AIM OF THE TASK => Using the listing below, return every line that includes "bodyvel".

GIVEN INFORMATION =>
- - - - -

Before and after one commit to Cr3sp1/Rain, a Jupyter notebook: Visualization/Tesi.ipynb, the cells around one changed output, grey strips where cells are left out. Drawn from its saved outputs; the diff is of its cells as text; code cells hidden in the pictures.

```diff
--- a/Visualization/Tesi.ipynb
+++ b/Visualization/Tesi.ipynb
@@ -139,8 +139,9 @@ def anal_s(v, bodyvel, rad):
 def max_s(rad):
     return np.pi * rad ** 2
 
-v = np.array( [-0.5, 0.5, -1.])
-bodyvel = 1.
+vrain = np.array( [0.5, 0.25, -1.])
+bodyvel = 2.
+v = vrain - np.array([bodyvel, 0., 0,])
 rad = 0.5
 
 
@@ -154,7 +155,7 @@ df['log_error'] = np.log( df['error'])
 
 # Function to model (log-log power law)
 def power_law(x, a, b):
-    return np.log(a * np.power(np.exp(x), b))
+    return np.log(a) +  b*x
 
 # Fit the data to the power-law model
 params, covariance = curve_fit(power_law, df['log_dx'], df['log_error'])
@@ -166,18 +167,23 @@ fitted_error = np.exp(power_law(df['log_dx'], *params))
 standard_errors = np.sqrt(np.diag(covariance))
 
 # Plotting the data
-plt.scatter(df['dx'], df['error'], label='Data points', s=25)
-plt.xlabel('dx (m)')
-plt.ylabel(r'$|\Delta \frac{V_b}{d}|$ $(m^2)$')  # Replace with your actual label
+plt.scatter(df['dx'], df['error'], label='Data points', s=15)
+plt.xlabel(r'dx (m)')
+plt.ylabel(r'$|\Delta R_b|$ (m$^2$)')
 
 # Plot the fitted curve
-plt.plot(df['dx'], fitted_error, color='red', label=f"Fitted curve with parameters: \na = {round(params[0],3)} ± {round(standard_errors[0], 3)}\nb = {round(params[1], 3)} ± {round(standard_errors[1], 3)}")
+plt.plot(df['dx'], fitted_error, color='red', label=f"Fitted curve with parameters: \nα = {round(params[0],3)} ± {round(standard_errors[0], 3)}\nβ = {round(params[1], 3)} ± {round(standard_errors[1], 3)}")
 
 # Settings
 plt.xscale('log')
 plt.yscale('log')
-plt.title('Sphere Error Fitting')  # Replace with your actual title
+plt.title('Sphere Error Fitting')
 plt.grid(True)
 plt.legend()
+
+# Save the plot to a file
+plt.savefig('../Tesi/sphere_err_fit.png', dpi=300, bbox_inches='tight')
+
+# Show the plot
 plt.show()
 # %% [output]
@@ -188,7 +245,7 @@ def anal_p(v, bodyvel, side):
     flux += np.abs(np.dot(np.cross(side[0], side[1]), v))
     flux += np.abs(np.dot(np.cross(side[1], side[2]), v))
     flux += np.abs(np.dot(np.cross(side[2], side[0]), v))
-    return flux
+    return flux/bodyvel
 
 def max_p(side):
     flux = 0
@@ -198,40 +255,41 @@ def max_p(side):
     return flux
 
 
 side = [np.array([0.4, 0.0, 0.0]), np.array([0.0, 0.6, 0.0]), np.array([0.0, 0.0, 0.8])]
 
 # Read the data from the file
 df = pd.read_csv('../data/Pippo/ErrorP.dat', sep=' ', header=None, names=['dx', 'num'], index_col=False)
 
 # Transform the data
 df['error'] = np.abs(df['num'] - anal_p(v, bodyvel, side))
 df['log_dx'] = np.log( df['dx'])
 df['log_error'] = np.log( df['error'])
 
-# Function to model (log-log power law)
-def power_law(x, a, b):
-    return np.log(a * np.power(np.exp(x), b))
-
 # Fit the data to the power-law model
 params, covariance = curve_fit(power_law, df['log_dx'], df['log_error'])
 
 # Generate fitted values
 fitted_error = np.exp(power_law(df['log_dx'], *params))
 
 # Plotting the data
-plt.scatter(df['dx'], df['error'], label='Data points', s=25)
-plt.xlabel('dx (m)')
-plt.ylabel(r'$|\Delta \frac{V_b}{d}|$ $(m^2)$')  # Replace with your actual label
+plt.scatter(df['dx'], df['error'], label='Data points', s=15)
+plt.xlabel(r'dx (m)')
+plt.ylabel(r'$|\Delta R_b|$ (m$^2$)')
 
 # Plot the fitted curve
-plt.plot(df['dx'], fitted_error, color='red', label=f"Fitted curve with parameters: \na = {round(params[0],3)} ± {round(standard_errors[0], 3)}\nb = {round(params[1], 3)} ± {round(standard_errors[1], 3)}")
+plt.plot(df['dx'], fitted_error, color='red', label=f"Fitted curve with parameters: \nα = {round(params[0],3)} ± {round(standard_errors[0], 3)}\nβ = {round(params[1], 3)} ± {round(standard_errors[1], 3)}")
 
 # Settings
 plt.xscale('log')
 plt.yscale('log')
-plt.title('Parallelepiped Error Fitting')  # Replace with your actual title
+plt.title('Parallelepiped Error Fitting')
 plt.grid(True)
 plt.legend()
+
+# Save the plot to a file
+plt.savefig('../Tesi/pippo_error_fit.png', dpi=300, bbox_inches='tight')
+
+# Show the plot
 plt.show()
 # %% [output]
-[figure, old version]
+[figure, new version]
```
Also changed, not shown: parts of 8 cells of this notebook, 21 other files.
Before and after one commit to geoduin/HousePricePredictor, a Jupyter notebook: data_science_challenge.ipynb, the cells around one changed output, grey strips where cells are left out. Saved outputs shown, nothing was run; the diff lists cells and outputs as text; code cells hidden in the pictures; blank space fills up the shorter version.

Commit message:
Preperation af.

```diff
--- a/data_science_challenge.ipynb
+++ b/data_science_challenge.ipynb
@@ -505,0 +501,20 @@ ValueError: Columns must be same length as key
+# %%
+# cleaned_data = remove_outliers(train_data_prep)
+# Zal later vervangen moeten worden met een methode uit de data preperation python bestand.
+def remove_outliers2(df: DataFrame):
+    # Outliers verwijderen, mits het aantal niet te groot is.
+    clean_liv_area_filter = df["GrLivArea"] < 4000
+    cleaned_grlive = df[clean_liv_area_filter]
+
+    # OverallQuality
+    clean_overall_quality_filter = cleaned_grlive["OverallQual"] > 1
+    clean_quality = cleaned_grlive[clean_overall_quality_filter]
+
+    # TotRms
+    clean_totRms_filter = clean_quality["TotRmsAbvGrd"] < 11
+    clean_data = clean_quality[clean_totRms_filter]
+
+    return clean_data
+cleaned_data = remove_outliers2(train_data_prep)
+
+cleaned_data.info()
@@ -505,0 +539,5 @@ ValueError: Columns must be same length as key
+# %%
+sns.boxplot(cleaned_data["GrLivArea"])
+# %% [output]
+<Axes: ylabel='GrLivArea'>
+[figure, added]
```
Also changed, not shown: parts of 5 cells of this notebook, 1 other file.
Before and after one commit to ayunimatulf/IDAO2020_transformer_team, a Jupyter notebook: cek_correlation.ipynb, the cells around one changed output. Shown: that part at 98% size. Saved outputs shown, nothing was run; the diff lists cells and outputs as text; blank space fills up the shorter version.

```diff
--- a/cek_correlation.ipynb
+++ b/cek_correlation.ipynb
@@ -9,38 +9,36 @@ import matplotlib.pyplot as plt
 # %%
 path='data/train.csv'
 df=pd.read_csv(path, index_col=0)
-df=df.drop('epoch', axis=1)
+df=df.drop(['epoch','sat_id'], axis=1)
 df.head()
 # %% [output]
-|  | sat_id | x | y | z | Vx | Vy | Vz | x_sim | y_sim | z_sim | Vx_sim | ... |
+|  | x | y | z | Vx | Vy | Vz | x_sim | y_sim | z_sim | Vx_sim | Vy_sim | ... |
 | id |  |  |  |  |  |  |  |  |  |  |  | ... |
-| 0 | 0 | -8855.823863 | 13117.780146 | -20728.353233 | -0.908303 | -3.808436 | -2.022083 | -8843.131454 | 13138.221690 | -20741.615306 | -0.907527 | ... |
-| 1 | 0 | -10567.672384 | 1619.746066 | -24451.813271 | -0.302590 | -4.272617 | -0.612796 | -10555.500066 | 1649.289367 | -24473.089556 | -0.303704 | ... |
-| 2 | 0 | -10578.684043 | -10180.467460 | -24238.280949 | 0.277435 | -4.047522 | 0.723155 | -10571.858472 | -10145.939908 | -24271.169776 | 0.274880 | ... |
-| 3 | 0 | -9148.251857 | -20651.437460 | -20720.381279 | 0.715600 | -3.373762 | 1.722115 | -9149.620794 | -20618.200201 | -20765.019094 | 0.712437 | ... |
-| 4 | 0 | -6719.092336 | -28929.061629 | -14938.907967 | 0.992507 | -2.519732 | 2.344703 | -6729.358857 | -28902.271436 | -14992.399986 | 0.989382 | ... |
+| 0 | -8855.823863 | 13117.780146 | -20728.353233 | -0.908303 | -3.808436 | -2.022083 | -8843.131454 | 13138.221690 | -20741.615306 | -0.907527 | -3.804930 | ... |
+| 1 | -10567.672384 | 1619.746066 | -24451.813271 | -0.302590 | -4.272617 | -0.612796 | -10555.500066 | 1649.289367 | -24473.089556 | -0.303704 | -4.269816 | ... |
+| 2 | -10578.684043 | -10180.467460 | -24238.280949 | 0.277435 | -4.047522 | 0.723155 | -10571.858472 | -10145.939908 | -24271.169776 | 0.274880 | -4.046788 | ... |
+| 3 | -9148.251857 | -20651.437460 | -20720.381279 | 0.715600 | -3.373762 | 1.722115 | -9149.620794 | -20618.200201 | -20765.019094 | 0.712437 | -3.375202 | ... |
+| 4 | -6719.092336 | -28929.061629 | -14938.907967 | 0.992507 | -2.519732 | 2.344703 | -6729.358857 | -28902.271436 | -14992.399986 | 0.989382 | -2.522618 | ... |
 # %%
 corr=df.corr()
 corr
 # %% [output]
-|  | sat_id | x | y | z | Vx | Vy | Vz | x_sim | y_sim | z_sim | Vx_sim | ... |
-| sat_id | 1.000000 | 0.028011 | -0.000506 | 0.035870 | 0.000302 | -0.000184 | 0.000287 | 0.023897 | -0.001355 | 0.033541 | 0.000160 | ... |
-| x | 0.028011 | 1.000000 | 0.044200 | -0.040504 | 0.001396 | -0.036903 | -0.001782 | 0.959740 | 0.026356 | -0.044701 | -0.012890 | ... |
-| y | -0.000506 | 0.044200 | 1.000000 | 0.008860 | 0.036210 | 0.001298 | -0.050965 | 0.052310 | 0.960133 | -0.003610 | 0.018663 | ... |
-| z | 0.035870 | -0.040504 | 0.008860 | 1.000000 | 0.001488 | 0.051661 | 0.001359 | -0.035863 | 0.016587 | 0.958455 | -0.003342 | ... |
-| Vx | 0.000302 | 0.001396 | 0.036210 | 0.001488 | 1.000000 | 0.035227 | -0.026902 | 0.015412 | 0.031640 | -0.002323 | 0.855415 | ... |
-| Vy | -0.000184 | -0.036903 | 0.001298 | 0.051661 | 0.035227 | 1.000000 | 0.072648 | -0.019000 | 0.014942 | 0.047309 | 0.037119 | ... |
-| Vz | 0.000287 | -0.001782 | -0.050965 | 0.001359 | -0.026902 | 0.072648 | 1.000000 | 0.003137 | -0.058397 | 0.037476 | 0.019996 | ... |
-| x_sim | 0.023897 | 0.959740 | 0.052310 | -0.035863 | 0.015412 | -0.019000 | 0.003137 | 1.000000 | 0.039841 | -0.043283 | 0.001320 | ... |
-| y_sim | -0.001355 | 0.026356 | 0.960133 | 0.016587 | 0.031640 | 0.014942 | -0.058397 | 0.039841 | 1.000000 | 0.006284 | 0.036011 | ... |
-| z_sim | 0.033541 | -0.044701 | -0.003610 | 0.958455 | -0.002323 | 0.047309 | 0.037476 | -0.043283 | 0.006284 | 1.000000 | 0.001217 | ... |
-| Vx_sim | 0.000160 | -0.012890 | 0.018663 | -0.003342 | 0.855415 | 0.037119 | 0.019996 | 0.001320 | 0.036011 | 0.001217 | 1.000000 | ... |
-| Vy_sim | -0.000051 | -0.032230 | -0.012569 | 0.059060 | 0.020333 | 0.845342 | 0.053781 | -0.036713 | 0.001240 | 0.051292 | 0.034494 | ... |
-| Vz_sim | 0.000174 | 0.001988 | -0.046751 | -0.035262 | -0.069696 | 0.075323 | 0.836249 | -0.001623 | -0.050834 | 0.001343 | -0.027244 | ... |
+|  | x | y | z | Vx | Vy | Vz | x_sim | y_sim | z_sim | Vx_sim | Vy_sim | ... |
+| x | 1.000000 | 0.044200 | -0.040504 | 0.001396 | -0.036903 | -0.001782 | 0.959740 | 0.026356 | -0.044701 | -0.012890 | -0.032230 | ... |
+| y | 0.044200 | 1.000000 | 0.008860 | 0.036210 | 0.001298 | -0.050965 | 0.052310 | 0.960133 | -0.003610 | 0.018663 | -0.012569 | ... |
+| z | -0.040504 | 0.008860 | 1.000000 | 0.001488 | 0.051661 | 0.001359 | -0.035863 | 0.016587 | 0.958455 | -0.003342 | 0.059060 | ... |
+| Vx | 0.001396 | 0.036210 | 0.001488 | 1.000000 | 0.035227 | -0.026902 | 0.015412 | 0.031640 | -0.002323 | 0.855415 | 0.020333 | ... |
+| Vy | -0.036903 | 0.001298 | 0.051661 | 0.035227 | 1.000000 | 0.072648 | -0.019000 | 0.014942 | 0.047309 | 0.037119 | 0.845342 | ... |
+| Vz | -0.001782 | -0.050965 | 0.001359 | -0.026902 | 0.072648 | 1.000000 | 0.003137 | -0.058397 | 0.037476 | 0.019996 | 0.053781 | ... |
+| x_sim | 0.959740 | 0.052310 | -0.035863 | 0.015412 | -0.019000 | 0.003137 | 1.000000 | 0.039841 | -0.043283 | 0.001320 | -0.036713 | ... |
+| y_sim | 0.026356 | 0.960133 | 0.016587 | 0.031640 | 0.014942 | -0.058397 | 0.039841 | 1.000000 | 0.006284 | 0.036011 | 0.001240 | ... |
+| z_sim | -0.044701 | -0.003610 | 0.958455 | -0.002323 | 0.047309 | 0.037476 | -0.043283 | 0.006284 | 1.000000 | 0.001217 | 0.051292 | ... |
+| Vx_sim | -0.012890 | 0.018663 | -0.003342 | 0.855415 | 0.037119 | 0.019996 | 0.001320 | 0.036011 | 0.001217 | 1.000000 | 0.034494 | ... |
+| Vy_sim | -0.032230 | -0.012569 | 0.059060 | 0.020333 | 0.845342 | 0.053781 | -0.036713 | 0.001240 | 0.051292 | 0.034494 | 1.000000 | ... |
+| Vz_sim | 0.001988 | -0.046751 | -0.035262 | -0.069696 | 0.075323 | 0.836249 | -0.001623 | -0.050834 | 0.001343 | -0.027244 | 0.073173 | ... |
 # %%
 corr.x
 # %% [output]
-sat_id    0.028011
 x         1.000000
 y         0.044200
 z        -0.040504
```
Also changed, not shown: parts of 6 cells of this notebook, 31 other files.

- - - - -

OUTPUT FOR THIS TASK =>
@@ -139,8 +139,9 @@ def anal_s(v, bodyvel, rad):
-bodyvel = 1.
+bodyvel = 2.
+v = vrain - np.array([bodyvel, 0., 0,])
@@ -188,7 +245,7 @@ def anal_p(v, bodyvel, side):
+    return flux/bodyvel
 df['error'] = np.abs(df['num'] - anal_p(v, bodyvel, side))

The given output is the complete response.